→ **TASK ITEM**: All entries below must be given again exactly as they stand.

***** RECORD EXCERPTS *****

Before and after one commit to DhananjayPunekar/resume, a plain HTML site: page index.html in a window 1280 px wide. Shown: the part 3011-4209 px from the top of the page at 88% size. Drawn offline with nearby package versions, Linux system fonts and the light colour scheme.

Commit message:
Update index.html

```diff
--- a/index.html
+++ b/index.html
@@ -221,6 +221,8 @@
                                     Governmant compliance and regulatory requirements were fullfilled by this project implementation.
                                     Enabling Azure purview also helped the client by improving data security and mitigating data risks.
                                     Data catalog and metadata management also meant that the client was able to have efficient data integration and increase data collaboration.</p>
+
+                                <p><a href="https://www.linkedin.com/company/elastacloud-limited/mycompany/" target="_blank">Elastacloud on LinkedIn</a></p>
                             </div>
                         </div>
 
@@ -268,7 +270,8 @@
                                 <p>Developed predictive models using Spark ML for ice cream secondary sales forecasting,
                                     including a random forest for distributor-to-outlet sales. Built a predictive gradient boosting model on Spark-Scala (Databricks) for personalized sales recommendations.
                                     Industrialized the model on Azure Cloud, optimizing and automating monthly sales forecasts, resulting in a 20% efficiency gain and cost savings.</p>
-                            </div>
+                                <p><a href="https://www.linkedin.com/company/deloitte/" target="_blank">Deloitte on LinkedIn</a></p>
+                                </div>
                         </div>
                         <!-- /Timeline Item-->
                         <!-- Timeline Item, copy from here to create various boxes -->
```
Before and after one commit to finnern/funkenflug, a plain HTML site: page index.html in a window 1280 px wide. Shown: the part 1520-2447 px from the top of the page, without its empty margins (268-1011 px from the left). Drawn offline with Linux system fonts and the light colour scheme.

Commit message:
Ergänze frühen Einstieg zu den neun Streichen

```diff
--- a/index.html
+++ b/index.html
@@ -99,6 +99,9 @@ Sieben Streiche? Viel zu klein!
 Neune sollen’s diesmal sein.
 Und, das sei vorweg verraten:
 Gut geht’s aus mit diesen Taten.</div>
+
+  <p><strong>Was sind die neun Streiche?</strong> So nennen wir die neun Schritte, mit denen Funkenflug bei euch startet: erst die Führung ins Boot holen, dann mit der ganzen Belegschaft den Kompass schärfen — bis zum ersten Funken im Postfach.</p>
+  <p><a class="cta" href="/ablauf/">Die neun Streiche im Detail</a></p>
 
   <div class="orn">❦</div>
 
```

*****

→ **RESPONSE**:
Before and after one commit to DhananjayPunekar/resume, a plain HTML site: page index.html in a window 1280 px wide. Shown: the part 3011-4209 px from the top of the page at 88% size. Drawn offline with nearby package versions, Linux system fonts and the light colour scheme.

Commit message:
Update index.html

```diff
--- a/index.html
+++ b/index.html
@@ -221,6 +221,8 @@
                                     Governmant compliance and regulatory requirements were fullfilled by this project implementation.
                                     Enabling Azure purview also helped the client by improving data security and mitigating data risks.
                                     Data catalog and metadata management also meant that the client was able to have efficient data integration and increase data collaboration.</p>
+
+                                <p><a href="https://www.linkedin.com/company/elastacloud-limited/mycompany/" target="_blank">Elastacloud on LinkedIn</a></p>
                             </div>
                         </div>
 
@@ -268,7 +270,8 @@
                                 <p>Developed predictive models using Spark ML for ice cream secondary sales forecasting,
                                     including a random forest for distributor-to-outlet sales. Built a predictive gradient boosting model on Spark-Scala (Databricks) for personalized sales recommendations.
                                     Industrialized the model on Azure Cloud, optimizing and automating monthly sales forecasts, resulting in a 20% efficiency gain and cost savings.</p>
-                            </div>
+                                <p><a href="https://www.linkedin.com/company/deloitte/" target="_blank">Deloitte on LinkedIn</a></p>
+                                </div>
                         </div>
                         <!-- /Timeline Item-->
                         <!-- Timeline Item, copy from here to create various boxes -->
```
Before and after one commit to finnern/funkenflug, a plain HTML site: page index.html in a window 1280 px wide. Shown: the part 1520-2447 px from the top of the page, without its empty margins (268-1011 px from the left). Drawn offline with Linux system fonts and the light colour scheme.

Commit message:
Ergänze frühen Einstieg zu den neun Streichen

```diff
--- a/index.html
+++ b/index.html
@@ -99,6 +99,9 @@ Sieben Streiche? Viel zu klein!
 Neune sollen’s diesmal sein.
 Und, das sei vorweg verraten:
 Gut geht’s aus mit diesen Taten.</div>
+
+  <p><strong>Was sind die neun Streiche?</strong> So nennen wir die neun Schritte, mit denen Funkenflug bei euch startet: erst die Führung ins Boot holen, dann mit der ganzen Belegschaft den Kompass schärfen — bis zum ersten Funken im Postfach.</p>
+  <p><a class="cta" href="/ablauf/">Die neun Streiche im Detail</a></p>
 
   <div class="orn">❦</div>
 
```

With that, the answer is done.